Difference listings:
*** Begin section ***

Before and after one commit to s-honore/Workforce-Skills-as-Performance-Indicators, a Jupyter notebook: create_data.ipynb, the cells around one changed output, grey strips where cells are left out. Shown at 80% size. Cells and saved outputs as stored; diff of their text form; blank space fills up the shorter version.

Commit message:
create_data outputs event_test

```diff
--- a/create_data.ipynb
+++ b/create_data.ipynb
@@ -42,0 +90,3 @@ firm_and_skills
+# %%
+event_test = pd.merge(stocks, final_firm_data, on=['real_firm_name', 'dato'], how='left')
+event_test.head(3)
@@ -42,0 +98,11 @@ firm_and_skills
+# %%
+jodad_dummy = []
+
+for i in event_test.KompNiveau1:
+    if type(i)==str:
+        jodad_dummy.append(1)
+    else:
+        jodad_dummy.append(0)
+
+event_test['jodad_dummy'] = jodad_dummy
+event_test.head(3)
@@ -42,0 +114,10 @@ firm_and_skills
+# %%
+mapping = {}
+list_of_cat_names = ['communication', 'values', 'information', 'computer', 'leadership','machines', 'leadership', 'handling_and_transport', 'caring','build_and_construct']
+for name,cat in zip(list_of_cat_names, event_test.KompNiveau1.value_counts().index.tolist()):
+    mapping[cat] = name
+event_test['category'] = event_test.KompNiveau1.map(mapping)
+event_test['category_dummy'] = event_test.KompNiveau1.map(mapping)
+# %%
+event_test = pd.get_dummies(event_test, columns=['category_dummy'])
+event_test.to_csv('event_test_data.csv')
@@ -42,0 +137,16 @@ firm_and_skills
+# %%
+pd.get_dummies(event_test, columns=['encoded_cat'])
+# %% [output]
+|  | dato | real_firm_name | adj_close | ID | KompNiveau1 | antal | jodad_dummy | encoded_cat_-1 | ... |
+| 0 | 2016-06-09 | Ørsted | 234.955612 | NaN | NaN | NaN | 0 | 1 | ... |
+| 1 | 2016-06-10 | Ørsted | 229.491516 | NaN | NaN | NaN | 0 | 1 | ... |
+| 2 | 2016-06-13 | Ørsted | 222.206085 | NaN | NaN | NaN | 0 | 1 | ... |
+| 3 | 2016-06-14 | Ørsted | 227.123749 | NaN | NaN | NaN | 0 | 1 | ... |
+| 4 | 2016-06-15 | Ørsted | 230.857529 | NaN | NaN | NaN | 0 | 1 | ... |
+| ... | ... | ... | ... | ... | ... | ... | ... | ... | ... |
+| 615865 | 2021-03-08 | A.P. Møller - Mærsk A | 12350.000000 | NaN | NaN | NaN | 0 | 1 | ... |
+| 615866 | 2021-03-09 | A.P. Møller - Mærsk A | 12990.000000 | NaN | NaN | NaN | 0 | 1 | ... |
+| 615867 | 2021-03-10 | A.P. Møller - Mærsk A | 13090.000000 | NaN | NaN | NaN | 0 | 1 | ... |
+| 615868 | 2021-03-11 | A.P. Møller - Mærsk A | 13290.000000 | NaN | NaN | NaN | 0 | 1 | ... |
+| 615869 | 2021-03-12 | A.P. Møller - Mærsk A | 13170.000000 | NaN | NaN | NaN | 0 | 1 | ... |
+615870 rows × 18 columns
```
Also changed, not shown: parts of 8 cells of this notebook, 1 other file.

*** End section ***

What is needed here is every record above, repeated exactly.

Before and after one commit to s-honore/Workforce-Skills-as-Performance-Indicators, a Jupyter notebook: create_data.ipynb, the cells around one changed output, grey strips where cells are left out. Shown at 80% size. Cells and saved outputs as stored; diff of their text form; blank space fills up the shorter version.

Commit message:
create_data outputs event_test

```diff
--- a/create_data.ipynb
+++ b/create_data.ipynb
@@ -42,0 +90,3 @@ firm_and_skills
+# %%
+event_test = pd.merge(stocks, final_firm_data, on=['real_firm_name', 'dato'], how='left')
+event_test.head(3)
@@ -42,0 +98,11 @@ firm_and_skills
+# %%
+jodad_dummy = []
+
+for i in event_test.KompNiveau1:
+    if type(i)==str:
+        jodad_dummy.append(1)
+    else:
+        jodad_dummy.append(0)
+
+event_test['jodad_dummy'] = jodad_dummy
+event_test.head(3)
@@ -42,0 +114,10 @@ firm_and_skills
+# %%
+mapping = {}
+list_of_cat_names = ['communication', 'values', 'information', 'computer', 'leadership','machines', 'leadership', 'handling_and_transport', 'caring','build_and_construct']
+for name,cat in zip(list_of_cat_names, event_test.KompNiveau1.value_counts().index.tolist()):
+    mapping[cat] = name
+event_test['category'] = event_test.KompNiveau1.map(mapping)
+event_test['category_dummy'] = event_test.KompNiveau1.map(mapping)
+# %%
+event_test = pd.get_dummies(event_test, columns=['category_dummy'])
+event_test.to_csv('event_test_data.csv')
@@ -42,0 +137,16 @@ firm_and_skills
+# %%
+pd.get_dummies(event_test, columns=['encoded_cat'])
+# %% [output]
+|  | dato | real_firm_name | adj_close | ID | KompNiveau1 | antal | jodad_dummy | encoded_cat_-1 | ... |
+| 0 | 2016-06-09 | Ørsted | 234.955612 | NaN | NaN | NaN | 0 | 1 | ... |
+| 1 | 2016-06-10 | Ørsted | 229.491516 | NaN | NaN | NaN | 0 | 1 | ... |
+| 2 | 2016-06-13 | Ørsted | 222.206085 | NaN | NaN | NaN | 0 | 1 | ... |
+| 3 | 2016-06-14 | Ørsted | 227.123749 | NaN | NaN | NaN | 0 | 1 | ... |
+| 4 | 2016-06-15 | Ørsted | 230.857529 | NaN | NaN | NaN | 0 | 1 | ... |
+| ... | ... | ... | ... | ... | ... | ... | ... | ... | ... |
+| 615865 | 2021-03-08 | A.P. Møller - Mærsk A | 12350.000000 | NaN | NaN | NaN | 0 | 1 | ... |
+| 615866 | 2021-03-09 | A.P. Møller - Mærsk A | 12990.000000 | NaN | NaN | NaN | 0 | 1 | ... |
+| 615867 | 2021-03-10 | A.P. Møller - Mærsk A | 13090.000000 | NaN | NaN | NaN | 0 | 1 | ... |
+| 615868 | 2021-03-11 | A.P. Møller - Mærsk A | 13290.000000 | NaN | NaN | NaN | 0 | 1 | ... |
+| 615869 | 2021-03-12 | A.P. Møller - Mærsk A | 13170.000000 | NaN | NaN | NaN | 0 | 1 | ... |
+615870 rows × 18 columns
```
Also changed, not shown: parts of 8 cells of this notebook, 1 other file.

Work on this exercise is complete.